» WHAT THE TASK ASKS: Look through the data that follows and work out how many lines contain the string "minor". Nothing but that number should be given.

RECORD SET Start Marker

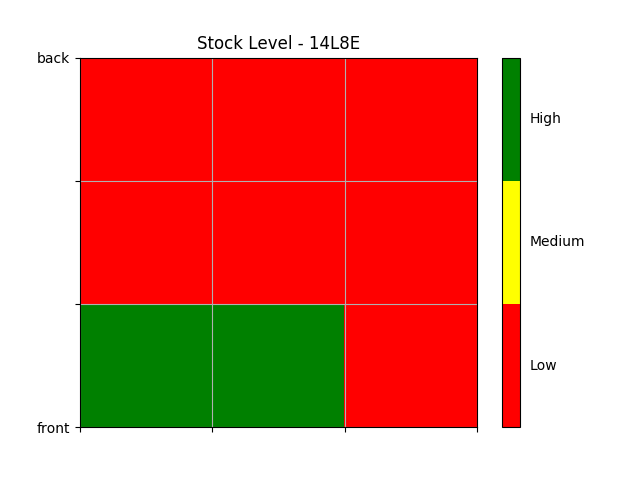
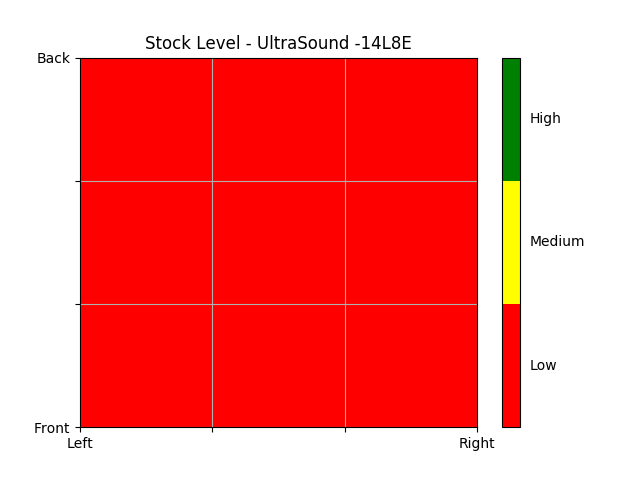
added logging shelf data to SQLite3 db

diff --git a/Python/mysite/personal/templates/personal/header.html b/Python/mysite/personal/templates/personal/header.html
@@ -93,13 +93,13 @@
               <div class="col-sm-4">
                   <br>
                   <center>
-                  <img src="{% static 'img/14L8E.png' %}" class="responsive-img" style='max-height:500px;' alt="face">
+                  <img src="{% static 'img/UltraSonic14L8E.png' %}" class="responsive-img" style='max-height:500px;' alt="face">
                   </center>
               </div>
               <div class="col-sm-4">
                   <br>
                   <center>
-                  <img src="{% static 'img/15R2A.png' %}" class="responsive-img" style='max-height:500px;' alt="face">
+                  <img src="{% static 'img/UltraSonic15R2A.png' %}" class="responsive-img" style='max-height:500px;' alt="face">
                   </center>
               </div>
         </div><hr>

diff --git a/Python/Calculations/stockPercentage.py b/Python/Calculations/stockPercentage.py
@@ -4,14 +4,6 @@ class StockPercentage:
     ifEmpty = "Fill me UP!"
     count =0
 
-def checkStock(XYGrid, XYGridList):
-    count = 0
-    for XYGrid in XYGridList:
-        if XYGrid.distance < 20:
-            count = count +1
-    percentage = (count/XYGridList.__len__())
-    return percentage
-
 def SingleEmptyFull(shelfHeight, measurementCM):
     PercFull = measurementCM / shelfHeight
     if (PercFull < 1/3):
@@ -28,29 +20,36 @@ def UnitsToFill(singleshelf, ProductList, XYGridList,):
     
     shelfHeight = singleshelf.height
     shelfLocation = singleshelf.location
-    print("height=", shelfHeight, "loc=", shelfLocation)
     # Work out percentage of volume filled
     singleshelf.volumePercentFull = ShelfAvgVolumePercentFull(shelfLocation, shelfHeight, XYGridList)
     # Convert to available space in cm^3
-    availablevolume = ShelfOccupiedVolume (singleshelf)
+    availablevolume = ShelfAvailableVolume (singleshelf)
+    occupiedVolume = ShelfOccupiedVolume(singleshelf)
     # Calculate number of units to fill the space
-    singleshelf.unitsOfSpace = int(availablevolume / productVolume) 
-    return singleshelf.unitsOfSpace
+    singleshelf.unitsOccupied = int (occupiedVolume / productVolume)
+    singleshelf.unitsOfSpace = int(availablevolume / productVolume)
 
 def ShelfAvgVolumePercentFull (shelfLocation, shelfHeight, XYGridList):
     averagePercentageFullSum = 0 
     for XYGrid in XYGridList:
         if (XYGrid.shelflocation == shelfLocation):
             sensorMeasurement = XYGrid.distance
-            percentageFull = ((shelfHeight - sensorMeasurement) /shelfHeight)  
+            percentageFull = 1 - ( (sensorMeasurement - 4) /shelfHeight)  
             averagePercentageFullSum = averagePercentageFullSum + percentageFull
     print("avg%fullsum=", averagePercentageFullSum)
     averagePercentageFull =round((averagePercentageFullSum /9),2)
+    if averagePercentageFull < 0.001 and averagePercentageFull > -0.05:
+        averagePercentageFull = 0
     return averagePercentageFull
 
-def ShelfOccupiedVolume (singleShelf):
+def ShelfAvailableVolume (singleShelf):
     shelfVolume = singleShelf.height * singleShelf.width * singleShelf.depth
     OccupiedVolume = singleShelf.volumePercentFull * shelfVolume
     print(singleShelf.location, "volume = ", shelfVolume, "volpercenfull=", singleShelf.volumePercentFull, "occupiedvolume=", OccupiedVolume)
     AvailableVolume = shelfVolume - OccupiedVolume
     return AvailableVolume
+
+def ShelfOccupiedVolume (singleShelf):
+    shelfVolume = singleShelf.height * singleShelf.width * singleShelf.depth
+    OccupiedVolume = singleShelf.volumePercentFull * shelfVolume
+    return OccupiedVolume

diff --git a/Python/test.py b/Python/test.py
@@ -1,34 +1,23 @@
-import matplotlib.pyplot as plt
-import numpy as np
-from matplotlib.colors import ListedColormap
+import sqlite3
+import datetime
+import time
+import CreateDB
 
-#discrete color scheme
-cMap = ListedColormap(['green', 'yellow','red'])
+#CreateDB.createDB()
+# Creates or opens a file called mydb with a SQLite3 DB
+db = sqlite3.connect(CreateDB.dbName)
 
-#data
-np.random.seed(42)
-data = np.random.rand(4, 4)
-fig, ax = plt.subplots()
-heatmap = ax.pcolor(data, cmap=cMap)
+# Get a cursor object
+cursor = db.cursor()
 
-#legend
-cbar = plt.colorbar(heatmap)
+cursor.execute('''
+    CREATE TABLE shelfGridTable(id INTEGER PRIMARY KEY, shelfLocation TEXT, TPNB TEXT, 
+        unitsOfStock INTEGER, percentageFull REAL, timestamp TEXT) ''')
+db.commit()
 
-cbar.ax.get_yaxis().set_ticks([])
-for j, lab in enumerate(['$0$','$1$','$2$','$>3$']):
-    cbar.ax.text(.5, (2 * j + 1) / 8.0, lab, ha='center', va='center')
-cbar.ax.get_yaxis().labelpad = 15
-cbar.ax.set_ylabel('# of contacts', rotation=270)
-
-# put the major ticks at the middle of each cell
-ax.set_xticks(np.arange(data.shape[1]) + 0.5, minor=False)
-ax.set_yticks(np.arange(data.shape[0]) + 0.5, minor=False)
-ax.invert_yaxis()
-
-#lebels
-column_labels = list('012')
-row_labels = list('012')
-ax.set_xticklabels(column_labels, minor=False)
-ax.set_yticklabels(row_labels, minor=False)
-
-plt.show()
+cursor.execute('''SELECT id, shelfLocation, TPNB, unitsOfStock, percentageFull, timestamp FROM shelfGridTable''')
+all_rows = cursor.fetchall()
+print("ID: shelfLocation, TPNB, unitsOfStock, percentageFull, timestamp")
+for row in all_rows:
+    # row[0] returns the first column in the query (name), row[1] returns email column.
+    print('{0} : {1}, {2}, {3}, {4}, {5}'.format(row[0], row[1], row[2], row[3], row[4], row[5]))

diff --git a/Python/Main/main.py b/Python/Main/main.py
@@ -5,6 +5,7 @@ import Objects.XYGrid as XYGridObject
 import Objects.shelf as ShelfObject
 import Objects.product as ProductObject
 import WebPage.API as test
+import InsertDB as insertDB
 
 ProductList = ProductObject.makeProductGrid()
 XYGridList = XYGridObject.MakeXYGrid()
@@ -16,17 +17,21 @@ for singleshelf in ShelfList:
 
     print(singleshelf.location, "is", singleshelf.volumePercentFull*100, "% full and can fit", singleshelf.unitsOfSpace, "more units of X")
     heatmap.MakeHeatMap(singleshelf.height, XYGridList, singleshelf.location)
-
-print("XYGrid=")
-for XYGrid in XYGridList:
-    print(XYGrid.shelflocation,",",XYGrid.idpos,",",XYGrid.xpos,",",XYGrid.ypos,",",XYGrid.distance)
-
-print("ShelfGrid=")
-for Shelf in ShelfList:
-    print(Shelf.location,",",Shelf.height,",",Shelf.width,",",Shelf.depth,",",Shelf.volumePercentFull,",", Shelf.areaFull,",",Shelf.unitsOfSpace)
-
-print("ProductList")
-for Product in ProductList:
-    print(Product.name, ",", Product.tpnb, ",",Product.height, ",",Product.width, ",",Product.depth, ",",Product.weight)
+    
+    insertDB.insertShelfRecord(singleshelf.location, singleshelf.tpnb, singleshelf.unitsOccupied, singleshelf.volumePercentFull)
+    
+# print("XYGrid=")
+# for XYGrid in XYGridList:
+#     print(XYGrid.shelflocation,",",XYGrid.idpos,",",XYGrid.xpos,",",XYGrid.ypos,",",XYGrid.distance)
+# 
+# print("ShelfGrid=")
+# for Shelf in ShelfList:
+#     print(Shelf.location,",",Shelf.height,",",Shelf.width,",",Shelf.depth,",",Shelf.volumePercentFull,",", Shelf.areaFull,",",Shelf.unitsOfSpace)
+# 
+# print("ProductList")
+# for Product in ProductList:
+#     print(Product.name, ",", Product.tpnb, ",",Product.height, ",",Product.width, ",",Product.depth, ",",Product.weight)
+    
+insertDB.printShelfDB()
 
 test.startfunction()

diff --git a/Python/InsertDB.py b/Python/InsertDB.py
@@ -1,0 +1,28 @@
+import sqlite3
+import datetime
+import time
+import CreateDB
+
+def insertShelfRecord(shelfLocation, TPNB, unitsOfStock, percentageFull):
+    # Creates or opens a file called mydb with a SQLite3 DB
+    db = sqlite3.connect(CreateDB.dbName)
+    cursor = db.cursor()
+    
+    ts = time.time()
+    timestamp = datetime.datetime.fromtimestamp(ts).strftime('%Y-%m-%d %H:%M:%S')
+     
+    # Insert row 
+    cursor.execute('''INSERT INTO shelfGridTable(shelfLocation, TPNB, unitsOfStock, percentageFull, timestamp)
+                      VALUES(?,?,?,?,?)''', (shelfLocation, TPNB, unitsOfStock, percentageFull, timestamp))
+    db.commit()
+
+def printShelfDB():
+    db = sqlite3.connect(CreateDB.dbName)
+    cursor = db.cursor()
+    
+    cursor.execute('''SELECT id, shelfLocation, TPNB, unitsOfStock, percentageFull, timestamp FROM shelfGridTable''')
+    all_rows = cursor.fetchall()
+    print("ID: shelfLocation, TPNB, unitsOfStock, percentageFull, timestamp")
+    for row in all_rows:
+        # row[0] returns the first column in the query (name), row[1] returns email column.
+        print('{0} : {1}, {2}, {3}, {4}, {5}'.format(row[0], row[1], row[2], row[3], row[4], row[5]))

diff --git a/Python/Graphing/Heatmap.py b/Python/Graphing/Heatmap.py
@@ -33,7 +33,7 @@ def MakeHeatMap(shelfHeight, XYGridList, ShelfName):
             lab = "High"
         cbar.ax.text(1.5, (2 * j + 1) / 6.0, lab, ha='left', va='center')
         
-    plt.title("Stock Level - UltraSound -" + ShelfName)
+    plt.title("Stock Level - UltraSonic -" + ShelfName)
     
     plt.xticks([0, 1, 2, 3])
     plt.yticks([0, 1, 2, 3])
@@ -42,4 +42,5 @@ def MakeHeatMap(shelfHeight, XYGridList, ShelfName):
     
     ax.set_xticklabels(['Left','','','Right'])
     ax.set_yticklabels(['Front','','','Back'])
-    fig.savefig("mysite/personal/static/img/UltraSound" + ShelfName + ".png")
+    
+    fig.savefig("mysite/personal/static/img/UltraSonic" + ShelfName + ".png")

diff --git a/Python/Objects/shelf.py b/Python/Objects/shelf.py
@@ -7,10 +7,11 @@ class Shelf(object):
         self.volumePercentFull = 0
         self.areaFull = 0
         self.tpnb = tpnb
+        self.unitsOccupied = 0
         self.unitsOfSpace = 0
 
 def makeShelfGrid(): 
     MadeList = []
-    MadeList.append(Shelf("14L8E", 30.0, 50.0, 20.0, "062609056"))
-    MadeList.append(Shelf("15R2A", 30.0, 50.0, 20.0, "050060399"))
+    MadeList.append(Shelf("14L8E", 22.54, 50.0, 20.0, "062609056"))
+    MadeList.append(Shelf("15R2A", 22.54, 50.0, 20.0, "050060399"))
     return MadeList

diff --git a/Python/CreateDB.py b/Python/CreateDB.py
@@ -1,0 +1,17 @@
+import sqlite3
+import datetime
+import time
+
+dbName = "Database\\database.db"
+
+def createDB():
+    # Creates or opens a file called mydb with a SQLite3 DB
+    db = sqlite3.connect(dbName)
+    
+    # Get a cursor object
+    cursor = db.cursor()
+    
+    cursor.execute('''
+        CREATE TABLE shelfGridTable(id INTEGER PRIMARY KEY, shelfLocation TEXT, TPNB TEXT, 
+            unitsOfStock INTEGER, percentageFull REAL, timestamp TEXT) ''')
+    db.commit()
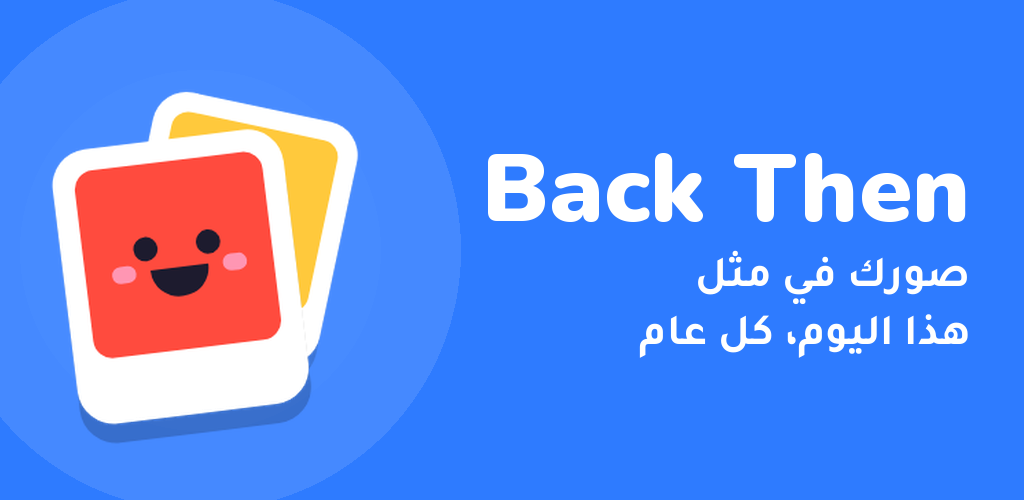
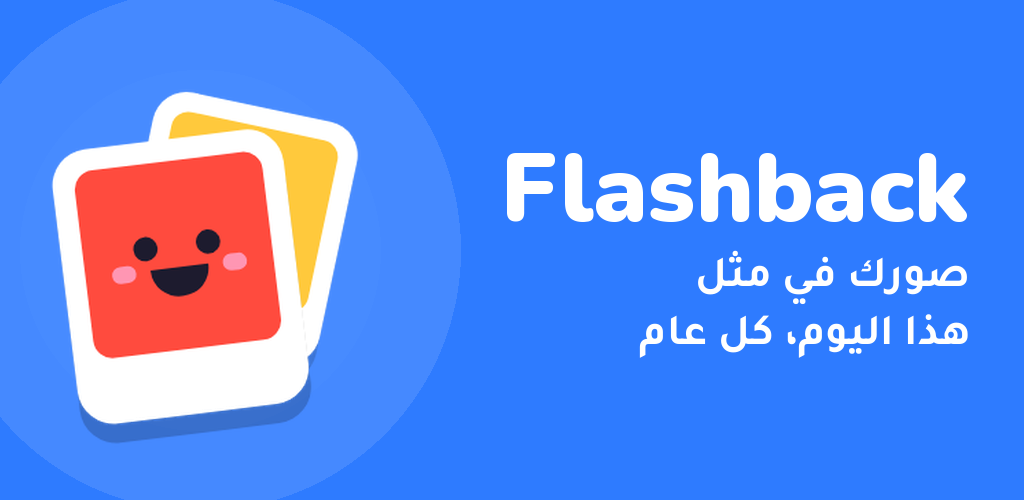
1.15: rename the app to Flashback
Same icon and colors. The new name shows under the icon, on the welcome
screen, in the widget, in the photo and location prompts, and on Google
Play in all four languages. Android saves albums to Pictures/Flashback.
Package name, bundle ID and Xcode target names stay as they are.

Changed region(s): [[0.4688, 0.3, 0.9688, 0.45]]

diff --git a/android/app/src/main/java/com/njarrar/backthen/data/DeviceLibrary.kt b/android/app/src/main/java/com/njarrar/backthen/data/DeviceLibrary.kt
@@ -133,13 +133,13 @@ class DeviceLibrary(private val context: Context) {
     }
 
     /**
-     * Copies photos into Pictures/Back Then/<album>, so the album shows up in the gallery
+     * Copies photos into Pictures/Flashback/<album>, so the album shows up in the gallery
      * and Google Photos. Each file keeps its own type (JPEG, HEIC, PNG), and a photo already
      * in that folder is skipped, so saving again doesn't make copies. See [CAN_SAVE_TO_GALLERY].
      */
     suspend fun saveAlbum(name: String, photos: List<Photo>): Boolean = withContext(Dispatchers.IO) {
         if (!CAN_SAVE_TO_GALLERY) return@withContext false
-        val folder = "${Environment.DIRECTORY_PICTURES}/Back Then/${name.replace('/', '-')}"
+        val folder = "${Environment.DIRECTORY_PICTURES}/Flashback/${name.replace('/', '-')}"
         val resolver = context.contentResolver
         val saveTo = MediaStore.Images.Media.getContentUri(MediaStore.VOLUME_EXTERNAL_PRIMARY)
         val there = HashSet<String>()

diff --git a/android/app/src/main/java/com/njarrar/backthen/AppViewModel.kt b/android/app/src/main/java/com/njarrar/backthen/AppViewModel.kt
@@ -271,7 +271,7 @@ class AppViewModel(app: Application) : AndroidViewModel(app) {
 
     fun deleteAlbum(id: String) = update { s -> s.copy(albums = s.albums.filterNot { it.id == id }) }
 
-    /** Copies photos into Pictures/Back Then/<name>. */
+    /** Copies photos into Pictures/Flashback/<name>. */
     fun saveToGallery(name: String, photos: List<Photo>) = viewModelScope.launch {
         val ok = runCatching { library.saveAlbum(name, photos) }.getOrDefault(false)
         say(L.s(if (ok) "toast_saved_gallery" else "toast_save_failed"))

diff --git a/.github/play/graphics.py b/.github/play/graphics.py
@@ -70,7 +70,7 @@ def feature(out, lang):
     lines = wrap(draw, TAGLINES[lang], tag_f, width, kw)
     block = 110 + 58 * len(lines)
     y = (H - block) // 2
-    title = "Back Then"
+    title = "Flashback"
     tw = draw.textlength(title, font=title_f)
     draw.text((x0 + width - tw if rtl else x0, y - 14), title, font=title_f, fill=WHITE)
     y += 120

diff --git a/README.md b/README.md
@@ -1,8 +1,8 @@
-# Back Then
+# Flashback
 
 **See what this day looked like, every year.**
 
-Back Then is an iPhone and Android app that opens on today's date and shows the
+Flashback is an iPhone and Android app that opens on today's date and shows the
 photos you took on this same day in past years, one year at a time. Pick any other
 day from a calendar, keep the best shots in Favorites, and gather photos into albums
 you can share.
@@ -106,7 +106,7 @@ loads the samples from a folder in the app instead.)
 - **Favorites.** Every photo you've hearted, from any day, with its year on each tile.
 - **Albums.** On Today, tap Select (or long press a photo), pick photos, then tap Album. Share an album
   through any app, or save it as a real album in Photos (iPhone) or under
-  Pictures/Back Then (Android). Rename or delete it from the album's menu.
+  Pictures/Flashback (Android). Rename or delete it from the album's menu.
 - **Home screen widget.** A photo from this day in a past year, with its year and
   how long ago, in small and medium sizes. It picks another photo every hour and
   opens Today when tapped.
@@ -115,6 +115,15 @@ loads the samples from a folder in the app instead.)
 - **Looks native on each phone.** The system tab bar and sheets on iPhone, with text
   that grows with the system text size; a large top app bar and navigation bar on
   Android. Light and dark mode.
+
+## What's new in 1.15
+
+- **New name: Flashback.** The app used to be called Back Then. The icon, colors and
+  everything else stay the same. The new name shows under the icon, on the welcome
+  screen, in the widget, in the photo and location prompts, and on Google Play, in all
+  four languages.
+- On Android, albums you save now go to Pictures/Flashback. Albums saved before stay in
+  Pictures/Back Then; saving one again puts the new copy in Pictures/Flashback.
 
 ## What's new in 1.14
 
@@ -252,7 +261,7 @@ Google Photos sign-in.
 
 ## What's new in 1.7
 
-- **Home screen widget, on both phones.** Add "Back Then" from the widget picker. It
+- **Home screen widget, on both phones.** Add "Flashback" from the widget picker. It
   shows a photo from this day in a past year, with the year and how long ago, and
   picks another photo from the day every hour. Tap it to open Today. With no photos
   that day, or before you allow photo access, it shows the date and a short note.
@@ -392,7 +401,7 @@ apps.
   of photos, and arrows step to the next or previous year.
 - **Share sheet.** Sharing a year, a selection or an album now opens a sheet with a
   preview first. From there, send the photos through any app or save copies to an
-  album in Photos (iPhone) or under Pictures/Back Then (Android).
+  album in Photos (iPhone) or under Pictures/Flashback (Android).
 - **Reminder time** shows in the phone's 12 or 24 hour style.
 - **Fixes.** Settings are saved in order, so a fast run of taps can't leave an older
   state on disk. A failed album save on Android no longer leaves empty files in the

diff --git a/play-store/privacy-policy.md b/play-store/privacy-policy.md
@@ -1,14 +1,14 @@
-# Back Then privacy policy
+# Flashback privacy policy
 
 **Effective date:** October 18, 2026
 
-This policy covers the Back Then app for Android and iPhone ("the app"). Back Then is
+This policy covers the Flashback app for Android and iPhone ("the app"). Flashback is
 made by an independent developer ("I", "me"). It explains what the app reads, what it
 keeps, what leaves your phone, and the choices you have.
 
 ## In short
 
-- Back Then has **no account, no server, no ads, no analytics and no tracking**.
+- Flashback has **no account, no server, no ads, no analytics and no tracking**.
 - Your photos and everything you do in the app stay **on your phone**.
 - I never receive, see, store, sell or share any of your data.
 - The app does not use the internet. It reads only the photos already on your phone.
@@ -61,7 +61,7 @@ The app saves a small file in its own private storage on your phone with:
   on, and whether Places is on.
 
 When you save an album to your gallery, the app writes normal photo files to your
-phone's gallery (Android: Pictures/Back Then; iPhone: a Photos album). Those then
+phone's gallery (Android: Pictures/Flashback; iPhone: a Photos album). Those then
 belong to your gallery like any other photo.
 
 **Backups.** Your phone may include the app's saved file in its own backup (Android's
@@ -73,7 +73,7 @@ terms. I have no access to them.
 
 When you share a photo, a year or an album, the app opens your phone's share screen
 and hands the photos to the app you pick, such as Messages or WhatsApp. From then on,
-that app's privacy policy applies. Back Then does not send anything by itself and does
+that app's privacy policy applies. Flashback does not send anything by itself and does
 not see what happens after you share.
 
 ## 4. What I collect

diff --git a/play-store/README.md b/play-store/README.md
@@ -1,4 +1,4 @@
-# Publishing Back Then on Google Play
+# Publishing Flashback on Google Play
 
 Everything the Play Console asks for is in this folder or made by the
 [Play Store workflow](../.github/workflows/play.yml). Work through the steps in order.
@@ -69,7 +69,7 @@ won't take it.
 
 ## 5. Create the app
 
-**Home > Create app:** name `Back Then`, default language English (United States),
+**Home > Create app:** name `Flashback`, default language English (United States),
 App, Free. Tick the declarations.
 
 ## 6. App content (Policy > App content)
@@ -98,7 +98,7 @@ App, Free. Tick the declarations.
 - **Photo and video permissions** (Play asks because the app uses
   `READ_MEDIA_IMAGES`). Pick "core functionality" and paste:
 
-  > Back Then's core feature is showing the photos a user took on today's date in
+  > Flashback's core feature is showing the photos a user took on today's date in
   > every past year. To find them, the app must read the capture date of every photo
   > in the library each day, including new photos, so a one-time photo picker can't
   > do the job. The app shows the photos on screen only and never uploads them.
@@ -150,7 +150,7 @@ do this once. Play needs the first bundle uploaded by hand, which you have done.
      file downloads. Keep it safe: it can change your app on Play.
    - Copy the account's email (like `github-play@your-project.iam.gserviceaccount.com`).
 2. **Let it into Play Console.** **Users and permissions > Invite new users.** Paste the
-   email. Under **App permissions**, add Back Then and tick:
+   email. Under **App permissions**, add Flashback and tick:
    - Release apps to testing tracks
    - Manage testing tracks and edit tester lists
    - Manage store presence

RECORD SET End Marker

» SOLUTION FOR THIS PROBLEM: 4